Prep Jazz Band Reacts to Lockdown and Hybrid Learning


Seattle Prep Jazz band rehearses in a socially distanced format in the theater.

Sam McGee, Freelance Writer

With the new implementation of hybrid learning, many extracurricular activities at Prep are having re-adjust to in-person learning. This readjustment comes with facing the many new challenges and questions that come with in-person learning. The Prep Jazz Band is no exception to this, facing its own unique challenges and questions that have come with hybrid learning.

Since rehearsing and live performance are no longer an option, the band has had to change its focus from practicing and performing live pieces to learning things easier to teach in a virtual environment. Learning about music theory, jazz history and composition has become a major part of the jazz band experience during quarantine.

Jack Shoemaker ’22, who has played in the Band for two years said, “Musicians rely on being together, in the same room, to create jazz. Jazz is a collectively improvised music and to create jazz music while not occupying the same space is really hard.”  According to him, virtual learning in the Jazz Band consisted of “writing our own pieces, studying music theory, and studying jazz history”. He went on to say that “The program did its best to cope with not being able to play music together”.

 After some initial struggles, the jazz band finally began to hit its stride in regard to how it would function in a fully remote setting, but just as that occurred, the implementation of hybrid learning came to fruition, bringing with it many benefits but also many challenges and questions as to how the Jazz Band should proceed.

Since the introduction of hybrid learning, in-person rehearsals have become a feature of the jazz band once more.
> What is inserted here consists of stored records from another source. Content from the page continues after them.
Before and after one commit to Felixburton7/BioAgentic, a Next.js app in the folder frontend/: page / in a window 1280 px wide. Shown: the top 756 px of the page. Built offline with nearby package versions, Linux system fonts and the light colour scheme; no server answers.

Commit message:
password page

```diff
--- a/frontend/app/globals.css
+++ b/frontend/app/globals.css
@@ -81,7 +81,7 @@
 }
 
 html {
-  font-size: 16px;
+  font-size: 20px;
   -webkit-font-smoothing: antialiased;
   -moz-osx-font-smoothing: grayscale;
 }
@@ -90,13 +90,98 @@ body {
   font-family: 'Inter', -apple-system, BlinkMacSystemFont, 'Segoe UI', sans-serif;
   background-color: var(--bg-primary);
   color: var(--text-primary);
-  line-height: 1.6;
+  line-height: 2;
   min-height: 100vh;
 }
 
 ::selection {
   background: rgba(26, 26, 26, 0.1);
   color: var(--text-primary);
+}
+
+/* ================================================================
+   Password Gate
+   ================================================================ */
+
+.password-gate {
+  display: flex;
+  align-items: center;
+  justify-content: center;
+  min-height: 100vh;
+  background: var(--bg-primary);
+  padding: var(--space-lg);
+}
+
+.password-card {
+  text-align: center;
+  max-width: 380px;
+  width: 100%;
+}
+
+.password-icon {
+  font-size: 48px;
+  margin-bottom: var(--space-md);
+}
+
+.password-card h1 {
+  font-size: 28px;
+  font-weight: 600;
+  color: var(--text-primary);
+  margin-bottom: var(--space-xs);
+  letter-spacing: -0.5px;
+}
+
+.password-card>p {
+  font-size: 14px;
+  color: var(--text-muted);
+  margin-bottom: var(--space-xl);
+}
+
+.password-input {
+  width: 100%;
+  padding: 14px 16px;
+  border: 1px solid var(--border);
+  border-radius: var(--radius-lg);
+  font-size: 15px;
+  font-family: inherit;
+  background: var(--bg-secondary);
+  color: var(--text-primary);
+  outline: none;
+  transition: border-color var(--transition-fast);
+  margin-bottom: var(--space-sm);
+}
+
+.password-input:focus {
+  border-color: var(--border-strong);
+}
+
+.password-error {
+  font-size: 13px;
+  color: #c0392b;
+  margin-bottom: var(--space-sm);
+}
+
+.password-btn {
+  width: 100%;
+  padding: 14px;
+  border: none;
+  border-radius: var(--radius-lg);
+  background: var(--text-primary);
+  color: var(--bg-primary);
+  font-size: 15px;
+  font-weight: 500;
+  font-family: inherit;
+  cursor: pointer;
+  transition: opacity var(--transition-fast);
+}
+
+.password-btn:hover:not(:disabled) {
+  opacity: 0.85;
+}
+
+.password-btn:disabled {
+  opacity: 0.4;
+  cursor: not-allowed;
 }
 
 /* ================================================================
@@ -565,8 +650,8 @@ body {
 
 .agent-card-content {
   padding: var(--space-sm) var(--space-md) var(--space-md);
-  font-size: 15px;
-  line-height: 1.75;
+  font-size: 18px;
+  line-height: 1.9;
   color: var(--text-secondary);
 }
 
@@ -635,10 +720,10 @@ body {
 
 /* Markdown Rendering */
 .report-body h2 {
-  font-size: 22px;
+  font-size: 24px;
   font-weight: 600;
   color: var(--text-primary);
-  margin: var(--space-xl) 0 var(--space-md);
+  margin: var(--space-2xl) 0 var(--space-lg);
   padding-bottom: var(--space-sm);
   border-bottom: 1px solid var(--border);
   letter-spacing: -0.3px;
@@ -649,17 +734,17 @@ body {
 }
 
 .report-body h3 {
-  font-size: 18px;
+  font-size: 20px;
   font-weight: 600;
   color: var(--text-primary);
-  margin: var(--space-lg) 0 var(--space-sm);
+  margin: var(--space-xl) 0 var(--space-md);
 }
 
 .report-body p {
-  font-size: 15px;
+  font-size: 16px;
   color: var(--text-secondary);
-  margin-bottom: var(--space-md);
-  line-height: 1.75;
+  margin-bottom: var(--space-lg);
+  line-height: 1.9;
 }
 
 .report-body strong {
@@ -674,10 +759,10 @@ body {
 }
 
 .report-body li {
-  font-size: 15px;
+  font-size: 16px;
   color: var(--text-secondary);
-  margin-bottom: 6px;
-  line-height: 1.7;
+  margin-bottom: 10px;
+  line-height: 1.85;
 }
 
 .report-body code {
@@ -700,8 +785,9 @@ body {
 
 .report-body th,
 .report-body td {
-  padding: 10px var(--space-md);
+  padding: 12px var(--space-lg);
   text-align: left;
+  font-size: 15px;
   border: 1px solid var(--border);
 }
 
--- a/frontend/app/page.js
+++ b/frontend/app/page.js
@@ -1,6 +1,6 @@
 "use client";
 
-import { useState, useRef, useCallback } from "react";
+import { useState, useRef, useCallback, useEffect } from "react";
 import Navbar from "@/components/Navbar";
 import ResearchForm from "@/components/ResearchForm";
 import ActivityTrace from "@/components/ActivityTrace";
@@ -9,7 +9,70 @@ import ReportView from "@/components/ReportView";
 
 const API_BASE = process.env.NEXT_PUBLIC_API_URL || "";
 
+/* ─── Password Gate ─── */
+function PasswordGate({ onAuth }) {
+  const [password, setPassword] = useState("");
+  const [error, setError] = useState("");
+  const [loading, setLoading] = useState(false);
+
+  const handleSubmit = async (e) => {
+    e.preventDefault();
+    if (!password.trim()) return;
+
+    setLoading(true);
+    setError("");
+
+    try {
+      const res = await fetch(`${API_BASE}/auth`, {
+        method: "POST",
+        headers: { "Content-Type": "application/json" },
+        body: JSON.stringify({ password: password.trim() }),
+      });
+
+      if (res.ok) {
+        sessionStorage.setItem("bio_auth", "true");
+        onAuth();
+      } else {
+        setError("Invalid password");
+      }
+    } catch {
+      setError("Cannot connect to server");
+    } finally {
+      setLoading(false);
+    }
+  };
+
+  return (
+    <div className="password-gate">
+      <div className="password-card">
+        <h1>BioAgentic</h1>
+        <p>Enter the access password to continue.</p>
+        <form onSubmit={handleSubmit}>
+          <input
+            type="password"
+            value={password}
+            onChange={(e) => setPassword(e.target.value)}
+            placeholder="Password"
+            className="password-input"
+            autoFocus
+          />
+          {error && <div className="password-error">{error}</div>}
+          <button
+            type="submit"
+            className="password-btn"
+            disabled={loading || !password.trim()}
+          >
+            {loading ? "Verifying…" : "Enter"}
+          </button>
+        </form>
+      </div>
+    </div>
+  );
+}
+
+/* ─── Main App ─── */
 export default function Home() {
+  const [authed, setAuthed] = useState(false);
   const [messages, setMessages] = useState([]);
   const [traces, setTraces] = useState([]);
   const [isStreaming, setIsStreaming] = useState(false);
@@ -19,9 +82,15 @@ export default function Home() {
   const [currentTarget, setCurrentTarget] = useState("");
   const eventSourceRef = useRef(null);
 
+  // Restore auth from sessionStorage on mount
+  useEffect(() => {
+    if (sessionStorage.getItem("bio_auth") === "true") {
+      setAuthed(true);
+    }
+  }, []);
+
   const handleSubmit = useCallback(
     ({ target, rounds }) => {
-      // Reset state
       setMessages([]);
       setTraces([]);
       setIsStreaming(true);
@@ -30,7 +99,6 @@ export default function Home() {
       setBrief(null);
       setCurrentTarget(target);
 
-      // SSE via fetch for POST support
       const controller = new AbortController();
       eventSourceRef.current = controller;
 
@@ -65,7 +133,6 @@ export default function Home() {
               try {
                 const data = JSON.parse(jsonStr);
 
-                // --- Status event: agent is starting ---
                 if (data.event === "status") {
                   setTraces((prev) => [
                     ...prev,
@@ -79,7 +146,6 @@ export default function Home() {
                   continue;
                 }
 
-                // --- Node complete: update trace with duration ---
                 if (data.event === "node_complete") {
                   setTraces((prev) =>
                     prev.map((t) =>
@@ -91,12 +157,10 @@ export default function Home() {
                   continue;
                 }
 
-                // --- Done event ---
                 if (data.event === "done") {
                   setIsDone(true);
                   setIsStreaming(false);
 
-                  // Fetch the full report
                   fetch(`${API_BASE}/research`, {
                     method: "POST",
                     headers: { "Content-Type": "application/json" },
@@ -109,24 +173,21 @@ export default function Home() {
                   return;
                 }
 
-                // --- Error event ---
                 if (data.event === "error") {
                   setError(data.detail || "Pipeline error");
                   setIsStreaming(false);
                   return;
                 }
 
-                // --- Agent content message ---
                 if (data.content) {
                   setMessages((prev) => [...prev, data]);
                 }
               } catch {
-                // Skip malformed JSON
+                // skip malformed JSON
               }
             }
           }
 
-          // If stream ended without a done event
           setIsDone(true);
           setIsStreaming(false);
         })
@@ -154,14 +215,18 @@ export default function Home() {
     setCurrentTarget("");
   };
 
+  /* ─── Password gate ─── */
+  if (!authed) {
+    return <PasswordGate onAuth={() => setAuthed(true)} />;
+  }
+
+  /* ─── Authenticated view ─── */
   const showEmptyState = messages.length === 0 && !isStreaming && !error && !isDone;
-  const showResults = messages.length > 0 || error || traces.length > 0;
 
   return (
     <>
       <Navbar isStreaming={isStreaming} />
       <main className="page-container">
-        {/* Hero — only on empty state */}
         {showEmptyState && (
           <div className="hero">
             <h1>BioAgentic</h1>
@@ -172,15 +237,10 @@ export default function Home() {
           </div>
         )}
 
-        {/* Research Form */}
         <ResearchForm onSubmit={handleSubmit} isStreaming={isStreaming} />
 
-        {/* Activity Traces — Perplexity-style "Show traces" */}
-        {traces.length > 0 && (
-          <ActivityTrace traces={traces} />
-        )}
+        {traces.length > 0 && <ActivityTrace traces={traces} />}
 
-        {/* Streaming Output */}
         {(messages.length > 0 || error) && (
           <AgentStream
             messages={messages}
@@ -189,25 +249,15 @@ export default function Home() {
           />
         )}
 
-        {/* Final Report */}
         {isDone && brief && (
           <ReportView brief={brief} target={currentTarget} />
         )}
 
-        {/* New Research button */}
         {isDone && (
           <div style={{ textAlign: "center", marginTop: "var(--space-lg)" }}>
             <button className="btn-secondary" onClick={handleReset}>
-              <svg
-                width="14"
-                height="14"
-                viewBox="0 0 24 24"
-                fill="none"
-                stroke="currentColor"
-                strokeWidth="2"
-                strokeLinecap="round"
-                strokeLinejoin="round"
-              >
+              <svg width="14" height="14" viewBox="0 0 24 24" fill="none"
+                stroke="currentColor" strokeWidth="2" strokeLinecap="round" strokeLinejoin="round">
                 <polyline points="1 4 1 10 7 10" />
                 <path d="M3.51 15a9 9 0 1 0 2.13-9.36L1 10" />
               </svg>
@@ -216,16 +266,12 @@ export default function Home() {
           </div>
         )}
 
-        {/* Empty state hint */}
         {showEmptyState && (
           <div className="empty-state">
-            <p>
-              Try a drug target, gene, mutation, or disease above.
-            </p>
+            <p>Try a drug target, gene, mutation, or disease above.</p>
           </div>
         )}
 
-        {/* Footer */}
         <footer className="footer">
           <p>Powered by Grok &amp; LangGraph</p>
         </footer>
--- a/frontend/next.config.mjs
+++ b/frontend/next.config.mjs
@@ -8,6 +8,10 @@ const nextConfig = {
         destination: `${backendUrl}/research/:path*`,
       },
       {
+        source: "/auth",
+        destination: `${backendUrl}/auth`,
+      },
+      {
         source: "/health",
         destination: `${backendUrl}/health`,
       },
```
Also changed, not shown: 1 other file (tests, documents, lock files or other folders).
According to Ms. Bost, the head of the Jazz Band, the Jazz Band works on a “One week on, one week off schedule”, where there is one week of in-person rehearsals and then one week of composition work. She described the in-person rehearsals as “chaotic at times”, but that “it’s working out quite well given the circumstances.” She credits this in large part its due to the willingness of her students. She said, “I’m proud of my students, they all roll with the punches which helps me roll with the punches”.

Students seem to agree with her sentiment regarding the rehearsals, with Joaquin Galindo ’22 saying it “makes something possible that simply isn’t possible virtually”.

However, questions around curriculum have also arisen with the implementation of hybrid learning. Since its implementation, Ms. Bost has had ideas surrounding making specific parts of the subjects initially designed to only be taught during remote learning a permanent addition to the Jazz Band’s curriculum when we return to full, in-person classes.

“We lost things when we transitioned from ‘normalcy’ to quarantine but transitioning back to normal also means we may lose things created during quarantine as well”, she continued, “Things such as music theory and composition might be some of what’s lost.”

While she made no definitive statements on the future, going forward she “hopes to keep a focus on music theory and composition, perhaps even in its own class.”

Though hybrid may bring with it new challenges and questions for the Prep Jazz Band, it seems like, as Jack put it, “hybrid has allowed the Prep Jazz Program to start the second semester on a high note for both students and staff.”